What Constitutes a Privacy Interest? A crucial question for both the tort of public disclosure of private facts and the tort of intrusion upon seclusion is whether the plaintiff had a privacy interest in a certain piece of information or context. This determination has varied wildly among the courts, and it is unclear how ubiquitous big data will alter this. For example, some courts have found that a privacy interest exists in involuntary exposure in public. Other courts have found that overzealous surveillance in public that reveals confidential data can be seen to violate a privacy interest. Will invasive “dataveillance” trigger the same protections? Finally, courts have found, albeit inconsistently, a privacy interest in information known only to, and likely to stay within, a certain social group. Does an increased likelihood that such information might be ascertained by outsiders destroy the privacy interest in information shared discreetly in small groups?
What Actions Are Highly Offensive? Directly revealing or gaining access to certain kinds of information has been found to be highly offensive for purposes of the disclosure, intrusion, and false light torts. In an age of predictions based upon data, would indirect disclosures of private information also be considered highly offensive? If not, does the law need to better articulate these limits? Does it matter if the eventual revelation of certain kinds of information that is highly offensive was predictable? Regarding the intrusion tort, can information gleaned from “public” big datasets ever be considered “secluded” and, if so, would using tools to unearth such data ever be considered highly offensive to a reasonable person?
What Kinds of Disclosures Breach a Confidence? When has a confidant disclosed enough indirect information effectively to breach a confidence? If revealing a friend’s location more than once a week allows others to determine that he is visiting a doctor for treatment of a communicable disease—a secret you promised to keep confidential—have you breached your promise?

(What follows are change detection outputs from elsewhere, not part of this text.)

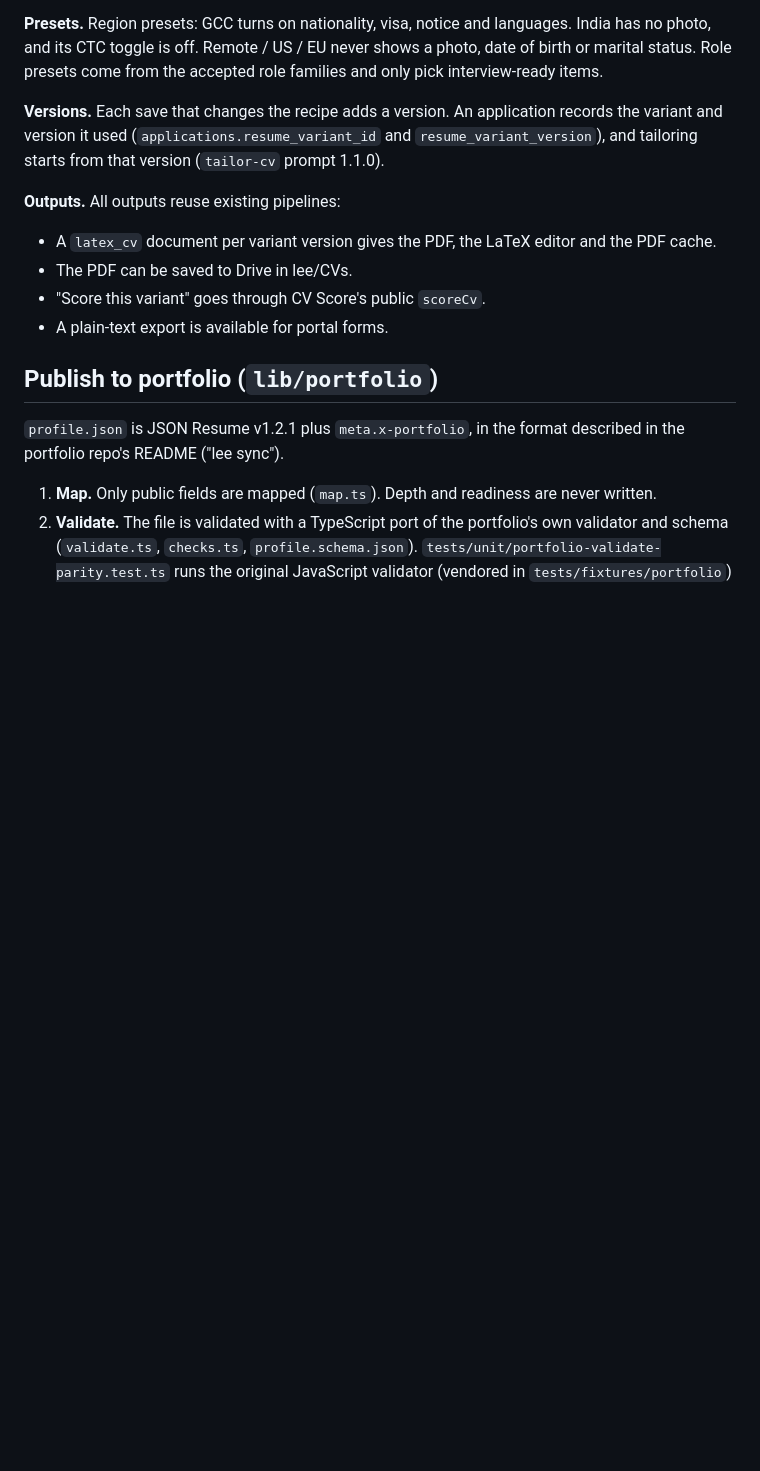
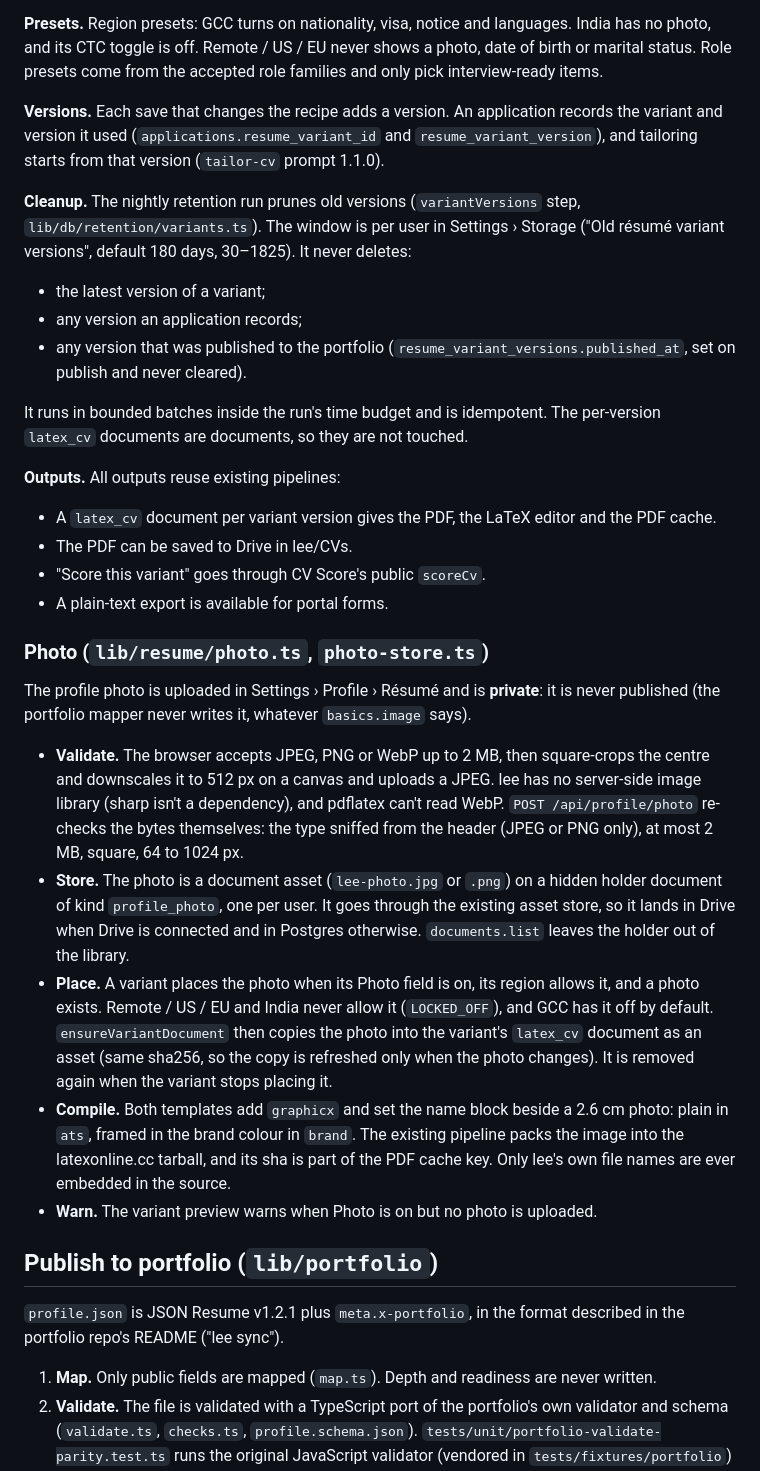
Before and after one commit to shamil3ilm/lee, a Markdown page: docs/resume-and-portfolio.md, the part around one of its changes. GitHub-like rendering; blank space fills up the shorter version.

```diff
--- a/docs/resume-and-portfolio.md
+++ b/docs/resume-and-portfolio.md
@@ -43,12 +43,30 @@ A variant is a versioned **recipe**. It holds no facts, only:
 
 **Versions.** Each save that changes the recipe adds a version. An application records the variant and version it used (`applications.resume_variant_id` and `resume_variant_version`), and tailoring starts from that version (`tailor-cv` prompt 1.1.0).
 
+**Cleanup.** The nightly retention run prunes old versions (`variantVersions` step, `lib/db/retention/variants.ts`). The window is per user in Settings › Storage ("Old résumé variant versions", default 180 days, 30–1825). It never deletes:
+
+- the latest version of a variant;
+- any version an application records;
+- any version that was published to the portfolio (`resume_variant_versions.published_at`, set on publish and never cleared).
+
+It runs in bounded batches inside the run's time budget and is idempotent. The per-version `latex_cv` documents are documents, so they are not touched.
+
 **Outputs.** All outputs reuse existing pipelines:
 
 - A `latex_cv` document per variant version gives the PDF, the LaTeX editor and the PDF cache.
 - The PDF can be saved to Drive in lee/CVs.
 - "Score this variant" goes through CV Score's public `scoreCv`.
 - A plain-text export is available for portal forms.
+
+### Photo (`lib/resume/photo.ts`, `photo-store.ts`)
+
+The profile photo is uploaded in Settings › Profile › Résumé and is **private**: it is never published (the portfolio mapper never writes it, whatever `basics.image` says).
+
+- **Validate.** The browser accepts JPEG, PNG or WebP up to 2 MB, then square-crops the centre and downscales it to 512 px on a canvas and uploads a JPEG. lee has no server-side image library (sharp isn't a dependency), and pdflatex can't read WebP. `POST /api/profile/photo` re-checks the bytes themselves: the type sniffed from the header (JPEG or PNG only), at most 2 MB, square, 64 to 1024 px.
+- **Store.** The photo is a document asset (`lee-photo.jpg` or `.png`) on a hidden holder document of kind `profile_photo`, one per user. It goes through the existing asset store, so it lands in Drive when Drive is connected and in Postgres otherwise. `documents.list` leaves the holder out of the library.
+- **Place.** A variant places the photo when its Photo field is on, its region allows it, and a photo exists. Remote / US / EU and India never allow it (`LOCKED_OFF`), and GCC has it off by default. `ensureVariantDocument` then copies the photo into the variant's `latex_cv` document as an asset (same sha256, so the copy is refreshed only when the photo changes). It is removed again when the variant stops placing it.
+- **Compile.** Both templates add `graphicx` and set the name block beside a 2.6 cm photo: plain in `ats`, framed in the brand colour in `brand`. The existing pipeline packs the image into the latexonline.cc tarball, and its sha is part of the PDF cache key. Only lee's own file names are ever embedded in the source.
+- **Warn.** The variant preview warns when Photo is on but no photo is uploaded.
 
 ## Publish to portfolio (`lib/portfolio`)
 
```
Also changed, not shown: other parts of docs/resume-and-portfolio.md (+18 -3 lines).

Courts would likely be hesitant to find a breach if the link between the disclosure and revealed confidential information were speculative, though inevitably some indirect disclosures will be so likely to compromise the confidentiality of other pieces of information so as to result in a de facto disclosure of the information itself. Should contracts with privacy-protective terms between individuals and small groups contemplate potential uses in big data? What lengths must confidants go to protect facts from being uncovered via big data techniques?
IV. Regulating the Big Impact of Small Decisions
Given the powerful debate over large-scale regulation of big data, safeguarding smaller, peer-to-peer interaction may prove to be the most feasible and significant privacy-related protection against big data. The concept of obscurity might be useful in guiding the common law’s evolution. If embraced as part of the disclosure and intrusion privacy torts, obscurity would allow socially shared information to fall within the ambit of “private facts” and “secluded” contexts. Contracts could also be used to protect the obscurity of individuals by targeting big data analysis designed to reveal socially shared but largely hidden information. Those charged with interpreting broad privacy-related terms should keep in mind structural and contextual protections that might have been relied upon by those whose privacy was to be protected.
Those forming the common law can now choose one of two paths. They can cling to increasingly ineffective and strained doctrines that were created when structural and contextual protections were sufficient for most of our socialization and obscure activities in public. Or they can recognize the debilitating effect big data has on an individual’s ability to gauge whether social disclosures and public activity will later harm themselves and others, and evolve the common law to keep small acts of socialization and our day-to-day activities from becoming big problems.